A researcher in Grenoble, France is developing an application in the form of a game to help young children with autism recognize, identify and reproduce emotions on their faces through an avatar.
Building on innovation to strengthen human relationships. Such is the goal of Emoface, an application that aims to help autistic children understand, learn and express emotions to better manage social interactions.
Adela Barbulescu, a computer scientist at the University of Grenoble Alpes, developed the tool by finding inspiration when writing her thesis on the analysis of facial expressions and emotions. The 31-year-old scientist worked with autistic children and adolescents as well as medical institutions’ staff for more than a year to understand their needs and develop this application. For Adela, “the avatar offers children a dynamic, interactive situation where the morphology of a face can be changed”.
A useful application for families
The game first addresses emotional expression, for example displaying a smiling face. The child will then have to find in the pictograms the one that corresponds to the smile. Also, the child will have to recognize emotions that the game offers, choosing the right answer in a multiple-choice questionnaire. The next level allows him or her to practice understanding social situations with an explaining text. The child must then choose the right reaction to have between two faces expressing different expressions. Finally, thanks to the camera, the game asks the child to reproduce expressions on his face. The 3D avatar will come alive by measuring its success rate in reproducing the expression.
Sylvie, mother of the 9-year-old Mathis tested the home application. For her son, a non-verbal autistic, the tablet was a more playful way to work on emotions. The avatar trains Mathis to imitate the emotions he identifies. The last step will be for him to spontaneously reproduce an expression, like a grimace, elsewhere than at home.
A daily plus for autistic children
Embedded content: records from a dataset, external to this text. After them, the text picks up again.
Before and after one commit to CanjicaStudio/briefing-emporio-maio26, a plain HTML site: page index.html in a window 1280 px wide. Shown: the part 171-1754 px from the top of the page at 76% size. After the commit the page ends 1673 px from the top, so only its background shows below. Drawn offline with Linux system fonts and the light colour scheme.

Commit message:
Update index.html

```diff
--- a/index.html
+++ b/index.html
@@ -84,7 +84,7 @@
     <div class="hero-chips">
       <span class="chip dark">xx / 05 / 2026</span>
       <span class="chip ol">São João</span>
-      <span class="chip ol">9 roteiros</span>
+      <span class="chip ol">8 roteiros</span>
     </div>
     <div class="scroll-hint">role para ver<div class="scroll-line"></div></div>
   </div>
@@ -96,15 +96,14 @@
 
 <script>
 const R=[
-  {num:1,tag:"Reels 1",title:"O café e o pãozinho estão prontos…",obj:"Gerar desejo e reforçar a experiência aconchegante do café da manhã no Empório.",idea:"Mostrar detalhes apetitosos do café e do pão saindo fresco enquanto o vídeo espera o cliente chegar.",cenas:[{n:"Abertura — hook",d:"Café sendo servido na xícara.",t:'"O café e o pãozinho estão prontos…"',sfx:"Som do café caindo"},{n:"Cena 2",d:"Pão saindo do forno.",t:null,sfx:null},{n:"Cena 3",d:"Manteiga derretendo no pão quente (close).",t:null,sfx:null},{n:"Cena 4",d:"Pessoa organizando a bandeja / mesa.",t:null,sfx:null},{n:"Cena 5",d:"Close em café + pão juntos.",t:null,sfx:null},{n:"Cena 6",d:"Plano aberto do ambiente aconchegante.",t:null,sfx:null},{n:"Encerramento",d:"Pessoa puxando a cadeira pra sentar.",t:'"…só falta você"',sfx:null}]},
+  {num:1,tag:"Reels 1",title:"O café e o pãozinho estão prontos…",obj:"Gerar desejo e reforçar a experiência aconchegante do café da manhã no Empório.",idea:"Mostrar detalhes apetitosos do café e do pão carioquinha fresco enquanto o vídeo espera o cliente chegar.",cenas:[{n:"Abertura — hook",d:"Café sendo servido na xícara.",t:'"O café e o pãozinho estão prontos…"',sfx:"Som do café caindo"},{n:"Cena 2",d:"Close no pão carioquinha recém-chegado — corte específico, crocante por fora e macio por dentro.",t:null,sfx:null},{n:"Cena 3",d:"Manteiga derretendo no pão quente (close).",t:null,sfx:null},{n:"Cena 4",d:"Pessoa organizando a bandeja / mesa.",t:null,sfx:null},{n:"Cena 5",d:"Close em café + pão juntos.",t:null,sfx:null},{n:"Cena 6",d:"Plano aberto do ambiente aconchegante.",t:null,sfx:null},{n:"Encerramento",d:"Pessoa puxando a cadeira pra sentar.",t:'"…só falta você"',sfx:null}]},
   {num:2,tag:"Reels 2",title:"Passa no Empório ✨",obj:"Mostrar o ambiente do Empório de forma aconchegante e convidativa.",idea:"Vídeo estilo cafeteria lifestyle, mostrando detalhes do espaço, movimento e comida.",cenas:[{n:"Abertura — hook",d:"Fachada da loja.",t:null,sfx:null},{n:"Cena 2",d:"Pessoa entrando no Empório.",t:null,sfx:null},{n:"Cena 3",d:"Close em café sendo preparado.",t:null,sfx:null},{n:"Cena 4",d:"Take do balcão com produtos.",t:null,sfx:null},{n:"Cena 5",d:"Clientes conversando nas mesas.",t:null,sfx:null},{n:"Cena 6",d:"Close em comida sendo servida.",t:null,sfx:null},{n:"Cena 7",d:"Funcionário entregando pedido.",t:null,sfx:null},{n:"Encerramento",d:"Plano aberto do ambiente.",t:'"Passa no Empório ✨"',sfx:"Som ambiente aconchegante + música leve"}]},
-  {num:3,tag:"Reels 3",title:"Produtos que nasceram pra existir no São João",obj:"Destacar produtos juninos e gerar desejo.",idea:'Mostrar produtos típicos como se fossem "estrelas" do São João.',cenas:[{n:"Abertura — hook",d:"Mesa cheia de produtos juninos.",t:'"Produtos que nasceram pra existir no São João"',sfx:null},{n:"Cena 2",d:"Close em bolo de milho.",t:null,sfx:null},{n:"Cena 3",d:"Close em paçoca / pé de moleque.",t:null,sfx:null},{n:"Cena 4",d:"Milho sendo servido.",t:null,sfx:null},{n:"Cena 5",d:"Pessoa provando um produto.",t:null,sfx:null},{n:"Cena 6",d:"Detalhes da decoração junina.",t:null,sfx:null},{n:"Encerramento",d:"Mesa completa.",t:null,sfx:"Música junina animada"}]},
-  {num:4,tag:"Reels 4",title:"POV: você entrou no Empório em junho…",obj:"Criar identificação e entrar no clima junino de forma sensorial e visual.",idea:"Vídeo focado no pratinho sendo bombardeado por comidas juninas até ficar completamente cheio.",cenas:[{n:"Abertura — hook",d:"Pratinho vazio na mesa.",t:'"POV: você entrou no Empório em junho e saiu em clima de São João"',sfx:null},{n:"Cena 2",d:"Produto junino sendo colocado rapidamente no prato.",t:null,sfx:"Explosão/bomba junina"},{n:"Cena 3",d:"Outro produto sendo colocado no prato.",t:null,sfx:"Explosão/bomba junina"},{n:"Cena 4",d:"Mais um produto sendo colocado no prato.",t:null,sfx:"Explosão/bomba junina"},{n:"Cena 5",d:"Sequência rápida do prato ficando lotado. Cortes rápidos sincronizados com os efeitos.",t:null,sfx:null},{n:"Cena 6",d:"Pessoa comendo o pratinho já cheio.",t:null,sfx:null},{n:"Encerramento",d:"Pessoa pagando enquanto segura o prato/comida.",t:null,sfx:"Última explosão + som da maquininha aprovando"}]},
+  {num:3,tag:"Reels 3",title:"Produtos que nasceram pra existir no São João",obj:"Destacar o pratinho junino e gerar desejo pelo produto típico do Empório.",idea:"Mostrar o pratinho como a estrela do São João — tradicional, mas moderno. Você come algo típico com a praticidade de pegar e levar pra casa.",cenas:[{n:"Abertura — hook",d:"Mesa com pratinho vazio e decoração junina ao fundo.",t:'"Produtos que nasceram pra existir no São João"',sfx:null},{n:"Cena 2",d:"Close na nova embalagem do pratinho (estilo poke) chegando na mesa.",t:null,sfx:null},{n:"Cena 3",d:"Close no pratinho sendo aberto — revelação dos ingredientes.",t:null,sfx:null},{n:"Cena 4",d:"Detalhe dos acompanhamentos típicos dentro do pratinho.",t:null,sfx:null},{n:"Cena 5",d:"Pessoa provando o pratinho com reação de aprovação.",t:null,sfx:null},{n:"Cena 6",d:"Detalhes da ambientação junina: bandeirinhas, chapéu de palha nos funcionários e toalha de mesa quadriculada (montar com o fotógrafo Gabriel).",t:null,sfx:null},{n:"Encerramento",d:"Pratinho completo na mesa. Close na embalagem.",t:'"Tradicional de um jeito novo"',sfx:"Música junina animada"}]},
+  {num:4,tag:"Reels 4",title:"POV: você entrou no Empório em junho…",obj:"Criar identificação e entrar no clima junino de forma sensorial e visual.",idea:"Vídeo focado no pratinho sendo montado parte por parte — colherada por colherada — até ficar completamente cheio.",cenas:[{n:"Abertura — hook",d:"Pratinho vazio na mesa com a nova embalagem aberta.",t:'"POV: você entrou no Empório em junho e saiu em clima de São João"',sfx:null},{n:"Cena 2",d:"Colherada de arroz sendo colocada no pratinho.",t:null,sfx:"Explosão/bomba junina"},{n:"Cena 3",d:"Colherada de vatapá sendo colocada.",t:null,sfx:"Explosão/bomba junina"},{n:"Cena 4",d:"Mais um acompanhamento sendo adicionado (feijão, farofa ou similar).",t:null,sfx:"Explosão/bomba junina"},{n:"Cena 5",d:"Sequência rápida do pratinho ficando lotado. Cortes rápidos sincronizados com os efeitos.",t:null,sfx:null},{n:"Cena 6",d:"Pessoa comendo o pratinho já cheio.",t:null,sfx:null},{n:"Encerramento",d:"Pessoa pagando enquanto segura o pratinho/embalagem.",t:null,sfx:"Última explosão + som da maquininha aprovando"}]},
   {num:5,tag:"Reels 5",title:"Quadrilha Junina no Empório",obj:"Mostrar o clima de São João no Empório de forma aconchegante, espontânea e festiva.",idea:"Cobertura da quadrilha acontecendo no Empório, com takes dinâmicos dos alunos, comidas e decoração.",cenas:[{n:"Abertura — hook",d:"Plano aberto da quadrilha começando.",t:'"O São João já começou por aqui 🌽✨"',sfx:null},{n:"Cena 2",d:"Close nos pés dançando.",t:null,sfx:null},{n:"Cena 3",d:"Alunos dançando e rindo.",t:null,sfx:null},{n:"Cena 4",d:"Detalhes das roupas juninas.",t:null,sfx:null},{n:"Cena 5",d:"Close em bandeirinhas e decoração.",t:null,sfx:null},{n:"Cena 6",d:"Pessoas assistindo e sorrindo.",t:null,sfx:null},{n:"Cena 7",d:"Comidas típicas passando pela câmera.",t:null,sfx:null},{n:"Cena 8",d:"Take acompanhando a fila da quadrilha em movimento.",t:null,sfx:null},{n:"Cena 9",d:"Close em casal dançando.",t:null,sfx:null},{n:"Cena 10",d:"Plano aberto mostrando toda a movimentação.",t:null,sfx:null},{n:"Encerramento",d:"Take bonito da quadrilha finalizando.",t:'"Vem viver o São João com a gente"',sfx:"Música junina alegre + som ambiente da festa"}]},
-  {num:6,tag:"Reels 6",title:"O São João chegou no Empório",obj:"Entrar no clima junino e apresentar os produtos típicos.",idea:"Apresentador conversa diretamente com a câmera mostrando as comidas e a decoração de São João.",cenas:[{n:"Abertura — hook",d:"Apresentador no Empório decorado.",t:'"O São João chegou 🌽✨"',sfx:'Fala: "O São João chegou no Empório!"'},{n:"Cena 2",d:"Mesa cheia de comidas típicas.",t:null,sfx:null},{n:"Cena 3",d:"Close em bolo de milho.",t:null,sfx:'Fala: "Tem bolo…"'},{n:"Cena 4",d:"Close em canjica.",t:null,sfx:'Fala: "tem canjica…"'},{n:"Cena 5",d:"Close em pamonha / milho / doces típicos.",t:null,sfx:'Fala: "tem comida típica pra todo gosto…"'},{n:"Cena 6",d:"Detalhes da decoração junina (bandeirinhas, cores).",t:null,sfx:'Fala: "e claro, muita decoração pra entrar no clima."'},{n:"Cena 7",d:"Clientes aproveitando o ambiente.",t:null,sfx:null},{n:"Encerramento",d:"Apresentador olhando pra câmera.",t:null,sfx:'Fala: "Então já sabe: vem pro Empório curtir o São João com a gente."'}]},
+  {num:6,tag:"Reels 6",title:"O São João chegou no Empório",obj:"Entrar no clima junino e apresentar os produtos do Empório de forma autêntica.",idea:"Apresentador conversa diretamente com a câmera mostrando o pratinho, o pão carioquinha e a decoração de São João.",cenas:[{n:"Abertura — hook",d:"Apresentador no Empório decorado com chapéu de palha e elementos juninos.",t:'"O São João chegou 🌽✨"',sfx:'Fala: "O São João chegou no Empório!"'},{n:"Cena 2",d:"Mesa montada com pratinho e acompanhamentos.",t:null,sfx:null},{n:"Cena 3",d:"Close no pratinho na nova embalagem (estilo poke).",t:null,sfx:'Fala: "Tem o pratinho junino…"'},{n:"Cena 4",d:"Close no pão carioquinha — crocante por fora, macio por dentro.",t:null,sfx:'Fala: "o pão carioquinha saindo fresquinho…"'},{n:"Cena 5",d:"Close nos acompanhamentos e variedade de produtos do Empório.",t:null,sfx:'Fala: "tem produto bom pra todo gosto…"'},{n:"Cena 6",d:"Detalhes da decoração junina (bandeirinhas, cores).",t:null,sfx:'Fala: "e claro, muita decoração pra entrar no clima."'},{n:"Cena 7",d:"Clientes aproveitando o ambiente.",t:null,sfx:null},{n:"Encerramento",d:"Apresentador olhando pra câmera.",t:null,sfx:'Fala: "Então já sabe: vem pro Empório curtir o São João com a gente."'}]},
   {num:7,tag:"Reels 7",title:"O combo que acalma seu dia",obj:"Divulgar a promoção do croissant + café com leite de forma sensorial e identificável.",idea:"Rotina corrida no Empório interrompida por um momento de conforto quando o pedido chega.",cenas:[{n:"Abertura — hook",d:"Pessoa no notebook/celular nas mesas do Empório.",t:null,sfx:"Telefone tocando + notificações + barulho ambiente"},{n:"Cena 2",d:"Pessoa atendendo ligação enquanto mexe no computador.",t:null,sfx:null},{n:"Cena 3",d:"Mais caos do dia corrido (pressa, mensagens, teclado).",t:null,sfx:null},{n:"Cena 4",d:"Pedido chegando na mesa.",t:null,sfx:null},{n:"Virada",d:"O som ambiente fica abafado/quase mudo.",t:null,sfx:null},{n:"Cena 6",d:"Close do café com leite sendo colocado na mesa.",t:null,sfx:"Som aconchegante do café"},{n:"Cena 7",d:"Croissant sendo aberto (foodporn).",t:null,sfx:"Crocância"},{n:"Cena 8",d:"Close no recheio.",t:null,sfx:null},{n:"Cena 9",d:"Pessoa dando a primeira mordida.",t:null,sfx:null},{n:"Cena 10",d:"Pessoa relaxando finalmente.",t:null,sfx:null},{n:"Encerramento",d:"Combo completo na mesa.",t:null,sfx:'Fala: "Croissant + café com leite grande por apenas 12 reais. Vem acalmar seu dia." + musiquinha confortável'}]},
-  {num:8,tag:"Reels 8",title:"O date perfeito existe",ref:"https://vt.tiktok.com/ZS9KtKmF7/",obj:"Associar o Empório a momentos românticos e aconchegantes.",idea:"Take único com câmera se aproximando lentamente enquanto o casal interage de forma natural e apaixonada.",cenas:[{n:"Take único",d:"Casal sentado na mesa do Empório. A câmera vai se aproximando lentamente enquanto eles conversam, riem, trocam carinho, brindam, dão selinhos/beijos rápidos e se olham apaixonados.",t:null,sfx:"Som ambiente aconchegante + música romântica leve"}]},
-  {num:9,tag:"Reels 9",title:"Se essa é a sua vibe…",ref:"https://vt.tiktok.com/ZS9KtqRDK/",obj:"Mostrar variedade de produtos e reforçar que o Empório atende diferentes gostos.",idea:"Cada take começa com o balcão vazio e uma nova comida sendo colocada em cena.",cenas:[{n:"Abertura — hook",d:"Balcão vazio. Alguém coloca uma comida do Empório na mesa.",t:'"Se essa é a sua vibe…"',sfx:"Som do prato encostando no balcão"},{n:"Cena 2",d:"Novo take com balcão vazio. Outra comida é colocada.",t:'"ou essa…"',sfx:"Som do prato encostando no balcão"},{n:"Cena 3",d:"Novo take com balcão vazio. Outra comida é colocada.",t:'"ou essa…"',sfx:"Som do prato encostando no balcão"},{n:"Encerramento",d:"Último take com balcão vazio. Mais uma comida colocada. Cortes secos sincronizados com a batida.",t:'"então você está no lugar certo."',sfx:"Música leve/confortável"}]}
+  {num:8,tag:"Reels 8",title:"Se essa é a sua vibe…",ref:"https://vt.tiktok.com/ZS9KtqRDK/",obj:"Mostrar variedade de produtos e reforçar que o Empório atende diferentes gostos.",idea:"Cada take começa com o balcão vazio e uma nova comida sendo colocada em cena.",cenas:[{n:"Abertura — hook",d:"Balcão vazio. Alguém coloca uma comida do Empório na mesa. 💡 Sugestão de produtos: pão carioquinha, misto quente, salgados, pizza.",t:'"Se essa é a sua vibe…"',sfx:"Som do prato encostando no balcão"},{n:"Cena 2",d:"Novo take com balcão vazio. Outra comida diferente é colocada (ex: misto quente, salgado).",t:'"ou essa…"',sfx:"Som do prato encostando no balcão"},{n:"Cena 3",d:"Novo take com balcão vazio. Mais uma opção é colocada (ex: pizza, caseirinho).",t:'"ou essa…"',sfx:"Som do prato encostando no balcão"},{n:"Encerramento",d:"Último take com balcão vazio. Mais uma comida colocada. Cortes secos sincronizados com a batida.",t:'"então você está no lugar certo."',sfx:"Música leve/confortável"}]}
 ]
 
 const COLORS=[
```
Dominique Dossena , director of the very first autism unit of APF France handicap in Grenoble since 2016, welcomed the tablet as a “daily plus” in addition to the basic methods used to help autistic children improve their facial expressions. Strongly focused on innovation, its teams, composed of 15 professionals for twenty children, tested Emoface on 6 emotions with children aged 6 to 15 years. “We will integrate it into our practices because the children’s reactions were very positive and the families are ready,” said the director.
An intuitive tool for the younger generation
Carine, a psychomotor therapist, has tested the prototype of Emoface in pairs with her neuropsychologist colleague on fifteen autistic young adolescents aged 13 to 20.
“We were able to use the app via a tablet during individual or small group support sessions and adapt the difficulty levels according to the age,” said Carine. The tablet made it possible to have a neutral link between the medical team and the autistic children.
The tablet remains an intuitive tool for this young generation. At the IME of Grenoble, the medical team hopes that such an application can provide improvements to the daily life of children, at the bakery or at the butcher, and help families. “We had this feeling with some young children who gradually managed to access higher levels of cognition” added the psychomotor therapist.